There is no paradox there. Our destituent power, so conceived, aims neither at the re-institutionalisation of a revised and corrected new version of State power, nor a simple disinvolvement: it opens up a universe of possibilities, a universe of practices and thoughts. Our destitution is potentiality, it is not power. Anti-political potentiality, in that it shatters the insuperable borders that separate life from work, life from leisure, life from decisions that concern it, without crystallising into frozen bodies that soon separate and make themselves autonomous. It allows to rise up in the heart of destituent insurrection a desire to imagine other forms of social cohesion that would be at the same time other forms of activity, other forms of circulation of goods, other forms of collective organisation, thus creating a new form of social synthesis where work, salary, money, labour time, consumption, production, elections, the vote, the party, will no longer go without saying.

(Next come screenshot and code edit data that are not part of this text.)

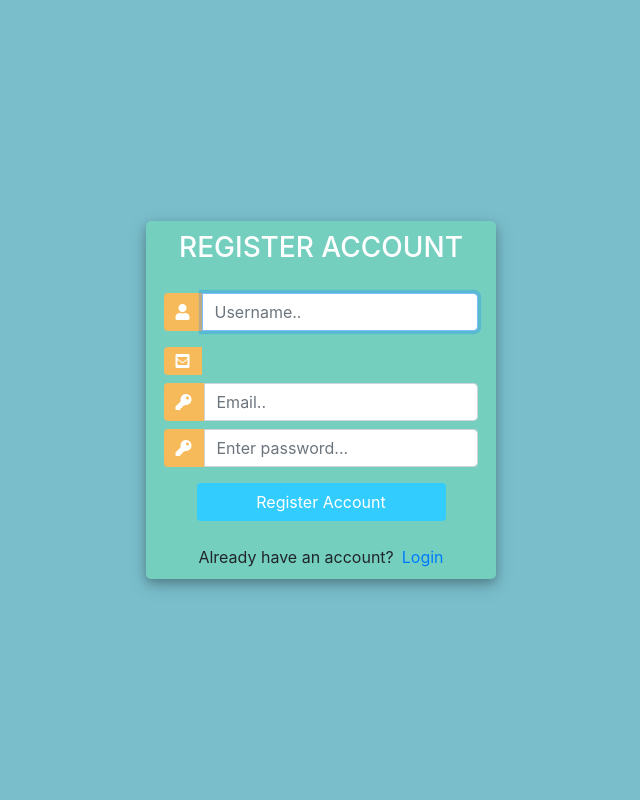
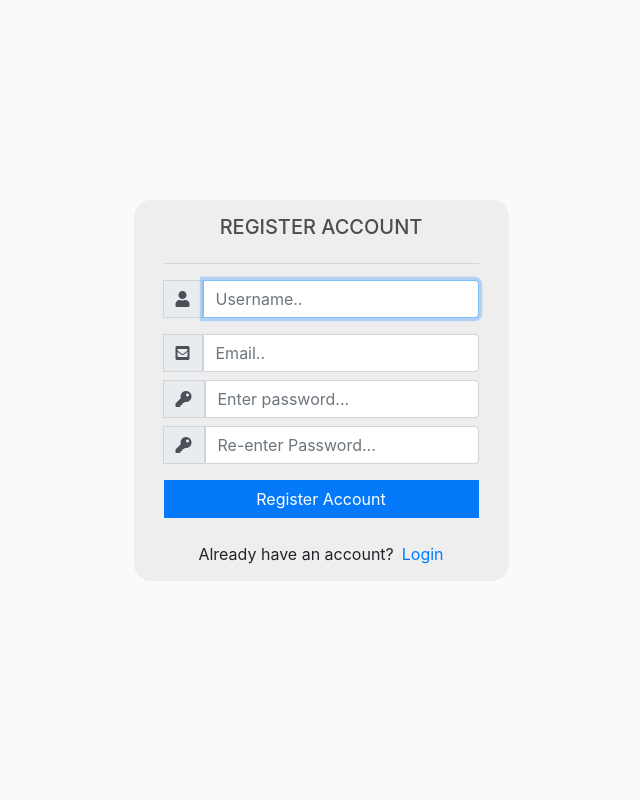
Before and after one commit to riahikais/django_ecommerce, a Django app: page /register/ in a window 1280 px wide. Shown: the whole page, without its empty margins (319-959 px from the left). Run offline with Django 3.2, Linux system fonts and the light colour scheme; some libraries are stand-ins or nearby versions.

Commit message:
Registration ui fixe

```diff
--- a/store/templates/store/checkout.html
+++ b/store/templates/store/checkout.html
@@ -77,7 +77,7 @@
     var total = '{{order.get_cart_total}}'
     var form = document.getElementById('form')
     var warning = ' <div id="warning-msg" class="alert alert-warning" role="alert">\n' +
-        '                    This is a warning alert—check it out!\n' +
+        '                    Order Summary is empty!\n' +
         '                </div>'
 
     if (total <= 0){
--- a/store/templates/store/login.html
+++ b/store/templates/store/login.html
@@ -76,7 +76,7 @@
             <div class="d-flex justify-content-center">
 
 
-                <h3 id="form-title">eCommerce</h3>
+                <img src="{% static 'images/10-cart-512.webp' %}" height="65" width="65">
             </div>
             <hr>
             <div class="d-flex justify-content-center form_container">
--- a/store/templates/store/registration.html
+++ b/store/templates/store/registration.html
@@ -1,68 +1,71 @@
 <!DOCTYPE html>
+{% load static %}
+
 <html>
+<head>
 
-<head>
-    <title>Login</title>
-    <link rel="stylesheet" href="https://stackpath.bootstrapcdn.com/bootstrap/4.1.3/css/bootstrap.min.css" integrity="sha384-MCw98/SFnGE8fJT3GXwEOngsV7Zt27NXFoaoApmYm81iuXoPkFOJwJ8ERdknLPMO" crossorigin="anonymous">
+    <title>eCommerce</title>
+    <meta name="viewport" content="width=device-width, initial-scale=1, maximum-scale=1, minimum-scale=1" />
+    <link rel="stylesheet" href="https://stackpath.bootstrapcdn.com/bootstrap/4.4.1/css/bootstrap.min.css" integrity="sha384-Vkoo8x4CGsO3+Hhxv8T/Q5PaXtkKtu6ug5TOeNV6gBiFeWPGFN9MuhOf23Q9Ifjh" crossorigin="anonymous">
+    <link rel="stylesheet" type="text/css" href="{% static 'css/main.css' %}">
     <script src="https://ajax.googleapis.com/ajax/libs/jquery/3.3.1/jquery.min.js"></script>
     <link rel="stylesheet" href="https://use.fontawesome.com/releases/v5.6.1/css/all.css" integrity="sha384-gfdkjb5BdAXd+lj+gudLWI+BXq4IuLW5IT+brZEZsLFm++aCMlF1V92rMkPaX4PP" crossorigin="anonymous">
 
+    <script type="text/javascript">
+        var user = '{{request.user}}'
+
+        function getToken(name) {
+            let cookieValue = null;
+            if (document.cookie && document.cookie !== '') {
+                const cookies = document.cookie.split(';');
+                for (let i = 0; i < cookies.length; i++) {
+                    const cookie = cookies[i].trim();
+                    // Does this cookie string begin with the name we want?
+                    if (cookie.substring(0, name.length + 1) === (name + '=')) {
+                        cookieValue = decodeURIComponent(cookie.substring(name.length + 1));
+                        break;
+                    }
+                }
+            }
+            return cookieValue;
+        }
+        const csrftoken = getToken('csrftoken');
+
+        function getCookie(name) {
+            var cookieArr = document.cookie.split(";")
+            for (var i=0; i<cookieArr.length; i++){
+                var cookiePair = cookieArr[i].split("=")
+                if (name == cookiePair[0].trim()){
+                    return decodeURIComponent(cookiePair[1]);
+                }
+            }
+            return null
+        }
+        var cart = JSON.parse(getCookie('cart'))
+        if (cart == undefined){
+            cart = {}
+            console.log('Cart was created !')
+            document.cookie = 'cart=' + JSON.stringify(cart)
+        }
+        console.log('Cart : ', cart)
+    </script>
     <style>
-        body,
-        html {
-            margin: 0;
-            padding: 0;
-            height: 100%;
-            background: #7abecc !important;
+        .btn{
+            border-radius: 5px !important;
         }
-        .user_card {
-            width: 350px;
-            margin-top: auto;
-            margin-bottom: auto;
-            background: #74cfbf;
-            position: relative;
-            display: flex;
-            justify-content: center;
-            flex-direction: column;
-            padding: 10px;
-            box-shadow: 0 4px 8px 0 rgba(0, 0, 0, 0.2), 0 6px 20px 0 rgba(0, 0, 0, 0.19);
-            -webkit-box-shadow: 0 4px 8px 0 rgba(0, 0, 0, 0.2), 0 6px 20px 0 rgba(0, 0, 0, 0.19);
-            -moz-box-shadow: 0 4px 8px 0 rgba(0, 0, 0, 0.2), 0 6px 20px 0 rgba(0, 0, 0, 0.19);
-            border-radius: 5px;
-
+        .user_card{
+            position: absolute;
+            top: 25%;
+            background-color: #efeeee;
+            padding: 15px 30px;
+            border-radius: 17px;
         }
-
-        .form_container {
-            margin-top: 20px;
+        .login_btn{
+            color: white;
         }
-
-        #form-title{
-            color: #fff;
+        .login_container{
+            background-color: #047afb;
         }
-        .login_btn {
-            width: 100%;
-            background: #33ccff !important;
-            color: white !important;
-        }
-        .login_btn:focus {
-            box-shadow: none !important;
-            outline: 0px !important;
-        }
-        .login_container {
-            padding: 0 2rem;
-        }
-        .input-group-text {
-            background: #f7ba5b !important;
-            color: white !important;
-            border: 0 !important;
-            border-radius: 0.25rem 0 0 0.25rem !important;
-        }
-        .input_user,
-        .input_pass:focus {
-            box-shadow: none !important;
-            outline: 0px !important;
-        }
-
     </style>
 
 </head>
@@ -71,8 +74,10 @@
     <div class="d-flex justify-content-center h-100">
         <div class="user_card">
             <div class="d-flex justify-content-center">
-                <h3 id="form-title">REGISTER ACCOUNT</h3>
+                <h5 id="form-title">REGISTER ACCOUNT</h5>
             </div>
+            <hr>
+
             <div class="d-flex justify-content-center form_container">
 
                 <form method="POST" action="">
--- a/store/templates/store/store.html
+++ b/store/templates/store/store.html
@@ -15,7 +15,7 @@
 
             <button  data-product="{{product.id}}" data-action="add"
                      class="btn btn-outline-secondary add-btn update-cart">Add to Cart</button>
-            <a class="btn btn-outline-success" href="#">View</a>
+            <a class="btn btn-outline-success disabled" href="#">View</a>
 
 
         </div>
--- a/store/views.py
+++ b/store/views.py
@@ -99,15 +99,15 @@ def processOrder(request):
     return JsonResponse('Payment submitted..', safe=False)
 
 def registerPage(request):
-    form = UserCreationForm()
+    form = CreateUserForm()
     if request.method == 'POST':
-        form = UserCreationForm(request.POST)
+        form = CreateUserForm(request.POST)
         if form.is_valid():
             form.save()
             user = form.cleaned_data.get('username')
             messages.success(request, 'Account was created for ' + user)
             return redirect('login')
-    context = {'form':form}
+    context = {'form': form}
     return render(request, 'store/registration.html', context)
 
 def loginPage(request):
```
Also changed, not shown: db.sqlite3, static/images/10-cart-512.webp (added).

We must persevere in a different reproduction of our lives until the economy, tired of our self-organisations and of our collective desertions, no longer finds a substrate upon which to flourish. Our no should be sustained by a dynamic of creation, by the affirmation of another doing. It must open itself onto a non-finite diversity of activities destined to respond in a non-capitalist manner to the diversity of our needs. We have to translate into acts a non-specialised, non-separate, non-reified, non-definitively instituted but always constituent and destituent, organisation of collective life and of activity.
Autonomy is the anti-government form that permits simultaneously the anti-vertical, revolutionary upsurge and the horizontal inscription of a common form of life that endures, for it combines a negative character (to withdraw itself from imposition) and a positive character (to affirm its own rules). We have to renounce to a conception of politics founded on the power of abstract and unifying entities (the State as the expression of the universal) to invent political forms starting from the capacity to make and to create of everyone, grounded in the concrete multiplicity of spaces and moments. And to give to politics its original qualities: a time, a place, beings, a life that is made and unmade.

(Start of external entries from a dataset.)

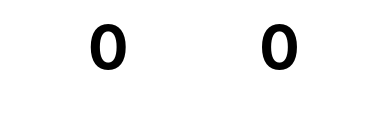
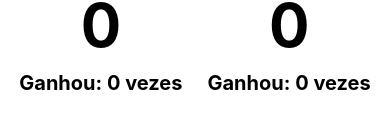
Before and after one commit to DumbG1rlInLif3/ATIVIDADE-MARCADOR-DE-TRUCO, a React Native app: screen / in a window 390 px wide. Shown: the part 334-470 px from the top of the page. Built offline with nearby package versions, Linux system fonts and the light colour scheme.

Commit message:
NewBranch: MinhaLista

```diff
--- a/App.js
+++ b/App.js
@@ -6,6 +6,40 @@ export default function App() {
   // Contadores independentes para os marcadores
   const [contadorA, setContadorA] = useState(0);
   const [contadorB, setContadorB] = useState(0);
+
+  const [vencedorA, setVencedorA] = useState(0)
+  const novoValorA = vencedorA + 1;
+
+  const [vencedorB, setVencedorB] = useState(0);
+  const novoValorB = vencedorB + 1;
+
+  function verificarVencedorA() {
+    if (contadorA >= 12) {
+      setVencedorA(novoValorA);
+    } else if (contadorA >= 9) {
+      setVencedorA(novoValorA);
+    } else if (contadorA >= 6) {
+      setVencedorA(novoValorA);
+    } else if (contadorA >= 3) {
+      setVencedorA(novoValorA);
+    } else if (contadorA >= 0) {
+      setVencedorA(novoValorA);
+    }
+  };
+
+  function verificarVencedorB() {
+    if (contadorB >= 12) {
+      setVencedorB(novoValorB);
+    } else if (contadorB >= 9) {
+      setVencedorB(novoValorB);
+    } else if (contadorB >= 6) {
+      setVencedorB(novoValorB);
+    } else if (contadorB >= 3) {
+      setVencedorB(novoValorB);
+    } else if (contadorB >= 0) {
+      setVencedorB(novoValorB);
+    }
+  };
 
   return (
     <View style={styles.container}>
@@ -70,6 +104,19 @@ export default function App() {
             }}
           >
             {contadorA}
+          </Text>
+
+          <Text
+            style={{
+              fontSize: 20,
+              fontWeight: "bold",
+              color: "black",
+              textAlign: "center",
+              marginVertical: 10,
+              // Adiciona um pouco de margem vertical para separar o título do contador, melhorando a legibilidade
+            }}
+          >
+            Ganhou: {vencedorA} vezes
           </Text>
 
           {/* Estilo do Botão contador 1 */}
@@ -156,6 +203,19 @@ export default function App() {
               {contadorB}
             </Text>
 
+            <Text
+            style={{
+              fontSize: 20,
+              fontWeight: "bold",
+              color: "black",
+              textAlign: "center",
+              marginVertical: 10,
+              // Adiciona um pouco de margem vertical para separar o título do contador, melhorando a legibilidade
+            }}
+          >
+            Ganhou: {vencedorB} vezes
+          </Text>
+
             <View
               style={{
                 flex: 1,
```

Our destitution is thus a power to and not a power over. It makes rise up within our insurrectional moment that unmakes, that breaks the historical continuum of capitalist temporality, a constituent factor that is not itself an end. Because our politics resides in the overcoming of the distinction between ethics and politics: let us abandon the Machiavellian distinction between means and ends, the very distinction taken up by Lenin in his conception of politics and the revolution. The world we want to create shatters the instrumental separation between means and ends. There is no political end in this gesture, no aim of re-institutionalisation, of a new distribution of the organs for the exercise of power, even reformed, even democratised, even re-appropriated, even rendered egalitarian. What institutes the insurrectional gesture is the opening of a breach.
Let us not fear the categorical refusal of this world, nor the feverish affirmation of another life.
Let us also not be afraid to destroy, body and soul, this world that destroys us.
Nor to construct, heart and soul, that one which will make us flourish.
Comité érotique révolutionnaire